Report how many lines in the following entries contain "created". Nothing else should be given.
#####
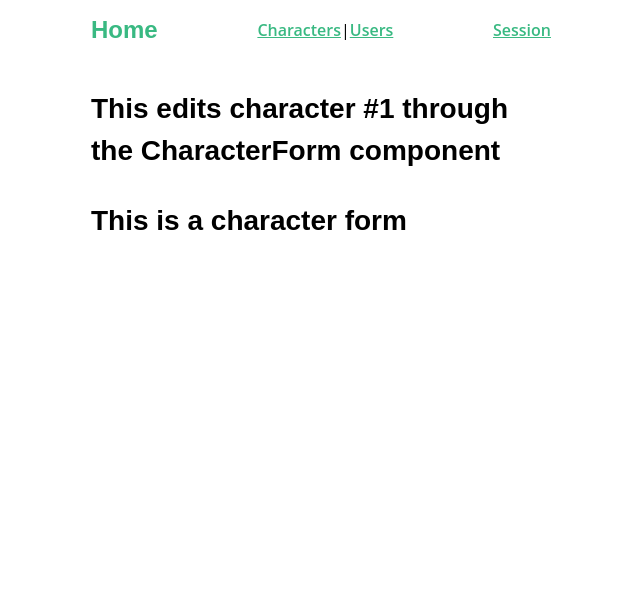
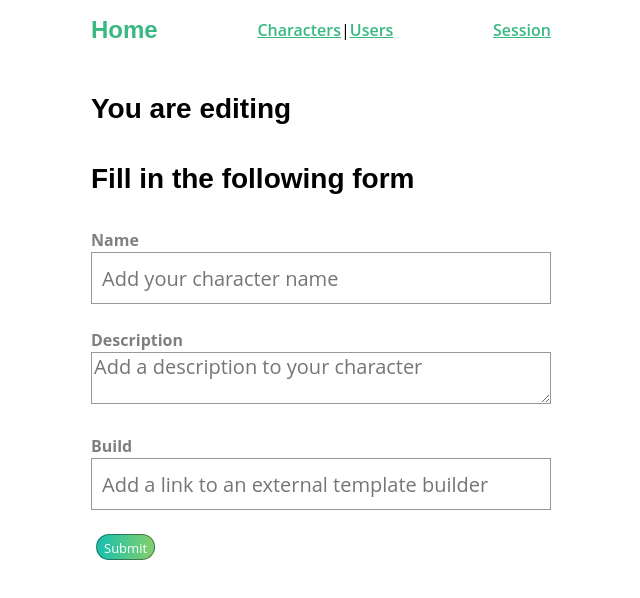
Before and after one commit to MatthieuJasselette/charater-manager-vuejs, a Vue app: page /character/1/edit in a window 1280 px wide. Shown: the top 598 px of the page, without its empty margins (319-959 px from the left). Built offline with nearby package versions, Linux system fonts and the light colour scheme; no server answers.

Commit message:
add character form & creation / edition logic

```diff
--- a/src/components/CharacterForm.vue
+++ b/src/components/CharacterForm.vue
@@ -1,5 +1,92 @@
 <template>
   <div class="about">
-    <h3>This is a character form</h3>
+    <form @submit.prevent="submitCharacter">
+      <h3>Fill in the following form</h3>
+      <div class="field">
+        <label>Name</label>
+        <input
+          v-model="character.name"
+          type="text"
+          placeholder="Add your character name"
+        />
+      </div>
+      <div class="field">
+        <label>Description</label>
+        <textarea
+          v-model="character.description"
+          placeholder="Add a description to your character"
+        ></textarea>
+      </div>
+      <div class="field">
+        <label>Build</label>
+        <input
+          v-model="character.build_url"
+          type="text"
+          placeholder="Add a link to an external template builder"
+        />
+      </div>
+      <input type="submit" class="button badge -fill-gradient" value="Submit" />
+    </form>
   </div>
 </template>
+<script>
+export default {
+  props: {
+    characterToEdit: {
+      type: Object
+    }
+  },
+  data() {
+    return {
+      character: this.characterToEdit
+        ? this.characterToEdit
+        : this.createFreshCharacter()
+    }
+  },
+  methods: {
+    createFreshCharacter() {
+      return {
+        name: '',
+        description: '',
+        build_url: ''
+      }
+    },
+
+    submitCharacter() {
+      return this.characterToEdit
+        ? this.updateCharacter()
+        : this.createCharacter()
+    },
+
+    createCharacter() {
+      this.$store.dispatch('createCharacter', this.character).then(() => {
+        this.$router.push({
+          name: 'characters'
+        })
+        this.character = this.createFreshCharacter()
+      })
+    },
+
+    updateCharacter() {
+      this.$store
+        .dispatch('updateCharacter', this.character)
+        .then(() => {
+          this.$router.push({
+            name: 'displaycharacter',
+            params: { id: this.character.id }
+          })
+          this.character = this.createFreshCharacter()
+        })
+        .catch(error => {
+          console.log(error)
+        })
+    }
+  }
+}
+</script>
+
+<style scoped>
+.field {
+  margin-bottom: 24px;
+}
+</style>
--- a/src/components/UserForm.vue
+++ b/src/components/UserForm.vue
@@ -89,9 +89,6 @@ export default {
           console.log(error)
         })
     }
-  },
-  mounted() {
-    // console.log(axios.defaults.headers.common['Authorization'])
   }
 }
 </script>
--- a/src/services/ApiService.js
+++ b/src/services/ApiService.js
@@ -43,5 +43,13 @@ export default {
 
   getCharacter(id) {
     return apiClient.get('/character/' + id)
+  },
+
+  createCharacter(character) {
+    return apiClient.post('/character', character)
+  },
+
+  updateCharacter(id, character) {
+    return apiClient.put('/character/' + id, character)
   }
 }
--- a/src/store/modules/characters.js
+++ b/src/store/modules/characters.js
@@ -17,6 +17,14 @@ export const mutations = {
   },
 
   SET_CHARACTER(state, character) {
+    state.character = character
+  },
+
+  ADD_CHARACTER(state, character) {
+    state.characters.push(character)
+  },
+
+  UPDATE_CHARACTER(state, character) {
     state.character = character
   }
 }
@@ -53,5 +61,44 @@ export const actions = {
           })
         })
     }
+  },
+
+  createCharacter({ commit, dispatch }, character) {
+    return ApiService.createCharacter(character)
+      .then(response => {
+        commit('ADD_CHARACTER', response.data.data)
+        const notification = {
+          type: 'success',
+          message: 'Your user has been created!'
+        }
+        dispatch('notification/add', notification, {
+          root: true
+        })
+      })
+      .catch(error => {
+        const notification = {
+          type: 'error',
+          message:
+            'There was a problem creating your character: ' + error.message
+        }
+        dispatch('notification/add', notification, {
+          root: true
+        })
+        throw error
+      })
+  },
+
+  updateCharacter({ commit, dispatch }, character) {
+    ApiService.updateCharacter(character.id, character)
+      .then(response => commit('UPDATE_CHARACTER', response.data.data))
+      .catch(error => {
+        const notification = {
+          type: 'error',
+          message: 'There was a problem updating the profile: ' + error.message
+        }
+        dispatch('notification/add', notification, {
+          root: true
+        })
+      })
   }
 }
--- a/src/store/modules/users.js
+++ b/src/store/modules/users.js
@@ -116,7 +116,7 @@ export const actions = {
       .catch(error => {
         const notification = {
           type: 'error',
-          message: 'There was a problem creating your event: ' + error.message
+          message: 'There was a problem creating your profile: ' + error.message
         }
         dispatch('notification/add', notification, {
           root: true
--- a/src/views/DisplayCharacter.vue
+++ b/src/views/DisplayCharacter.vue
@@ -9,7 +9,7 @@
     <router-link :to="{ name: 'createcharacter' }"
       >Character creation</router-link
     >
-    <router-link :to="{ name: 'editcharacter', params: { id: '1' } }"
+    <router-link :to="{ name: 'editcharacter', params: { id: character.id } }"
       >Character edition</router-link
     >
     <UserCard :user="character.user" />
--- a/src/views/EditCharacter.vue
+++ b/src/views/EditCharacter.vue
@@ -1,21 +1,24 @@
 <template>
   <div class="about">
-    <h3>This edits character #{{ id }} through the CharacterForm component</h3>
-    <CharacterForm />
+    <h3>You are editing {{ character.name }}</h3>
+    <CharacterForm :characterToEdit="character" />
   </div>
 </template>
 
 <script>
 import CharacterForm from '@/components/CharacterForm.vue'
+import { mapState } from 'vuex'
 
 export default {
   components: {
     CharacterForm
   },
-  props: {
-    id: {
-      type: Number
-    }
-  }
+  props: ['id'],
+  created() {
+    this.$store.dispatch('fetchCharacter', this.id)
+  },
+  computed: mapState({
+    character: state => state.characters.character
+  })
 }
 </script>
```
Also changed, not shown: src/components/NavBar.vue (+9 -0 lines).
#####
> **ANSWER BOX**
2